Tuesday, September 21, 2010

I Think of Bones


I think of bones and the way they heal
in the ground — except for that multitude
of empty hands, which we mistake
for fallen leaves beside
the road.

(first publication)


Updates:
“I Think of Bones” added to Poems, Slightly Used.

13 comments:

don't be emily said...

Bother you, William. I will no longer be able to look at leaves the same way!

Akeith Walters said...

You have such a great way with words and images.

nouvelles couleurs - vienna atelier said...

oh my god, remeind me to remember the Nazi concentration camps... a moltidude of empy hands...

William Michaelian said...

Well, Katie, hooray if that’s a good thing, and if it isn’t, then I’m willing to accept the blame.

Thanks, Gray. But it’s probably the words and images that have a way with me.

Laura, that’s a terrifying, yet appropriate way to read this poem. Not the only way, but it’s one of many things that passed through my mind when I was writing it.

Anthony Duce said...

A very good observation. I have thought of leaves as hands before. I should of known you would be the one to put the idea into words, and so well.

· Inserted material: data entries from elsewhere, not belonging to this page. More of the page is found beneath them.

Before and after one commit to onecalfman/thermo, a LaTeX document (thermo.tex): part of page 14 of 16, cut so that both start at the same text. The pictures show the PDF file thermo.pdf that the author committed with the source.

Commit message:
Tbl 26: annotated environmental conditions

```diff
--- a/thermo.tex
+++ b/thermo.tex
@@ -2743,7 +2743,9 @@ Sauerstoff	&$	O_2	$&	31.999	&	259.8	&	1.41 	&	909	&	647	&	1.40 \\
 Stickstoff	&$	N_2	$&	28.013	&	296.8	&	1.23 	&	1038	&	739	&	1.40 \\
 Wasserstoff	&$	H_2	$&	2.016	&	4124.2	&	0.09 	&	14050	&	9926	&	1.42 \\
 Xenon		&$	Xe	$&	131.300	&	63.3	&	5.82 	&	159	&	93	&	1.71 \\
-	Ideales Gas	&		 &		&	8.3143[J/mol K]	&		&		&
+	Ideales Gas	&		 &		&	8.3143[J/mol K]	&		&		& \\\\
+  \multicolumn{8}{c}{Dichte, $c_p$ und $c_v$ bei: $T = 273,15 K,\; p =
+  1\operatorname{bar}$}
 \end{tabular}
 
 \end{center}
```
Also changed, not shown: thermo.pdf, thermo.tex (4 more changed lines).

Two Tigers said...

I guess this poem fits those lines of mine you liked about the bonsai - a pure truth wise and expansive, in a perfect small package! You said that words have a way with you. Reminds me of a favorite quote I can't seem to Google-hunt down, probably by some old Euro responsible for several lovely heavy dusty tomes the likes of which people no longer read, that goes something like "don't say that I write - say rather that I am written."

Jean Spitzer said...

Terrific image.

William Michaelian said...

Thanks, Anthony. And I’ll leave the actual painting of them up to you....

Well, Gabriella, if you ever do find it, let me know. And I have to laugh, because I’m reading Proust at the moment, and I expect the moment to last into the coming year.

I’m glad you like the poem. By the looks of it, I’d say the wind is blowing directly from east to west — unless you think it was trained that way....

Thanks, Jean.

Two Tigers said...

Proust! Lucky you! If this is your first time with him, oh the envy. He occupies about one third of one of my bookshelves. I dedicated an entire summer (whilst an unemployed twentysomething) to conquering Remembrance of Things Past. At first, the "moment" felt like it would last into my thirties, but sadly, the last few hundred pages went all too quickly...bonne chance!

William Michaelian said...

First time, and I’ve read almost 700 pages of the 2,265 so far. My son is also reading it. We started on the first day of August. But I usually have two or three books going at a time, so this really could last until the arrival of my second childhood. Make that third.

Two Tigers said...

Well, they do say that third childhood is the new second childhood, so now you have even more to look forward to!

Ruth said...

Remarkable, and memorable. And with such a small amount of space. Bravo.

William Michaelian said...

Right, Gabriella. I just hope I’m childish enough to recognize it.

Ruth, thanks very much.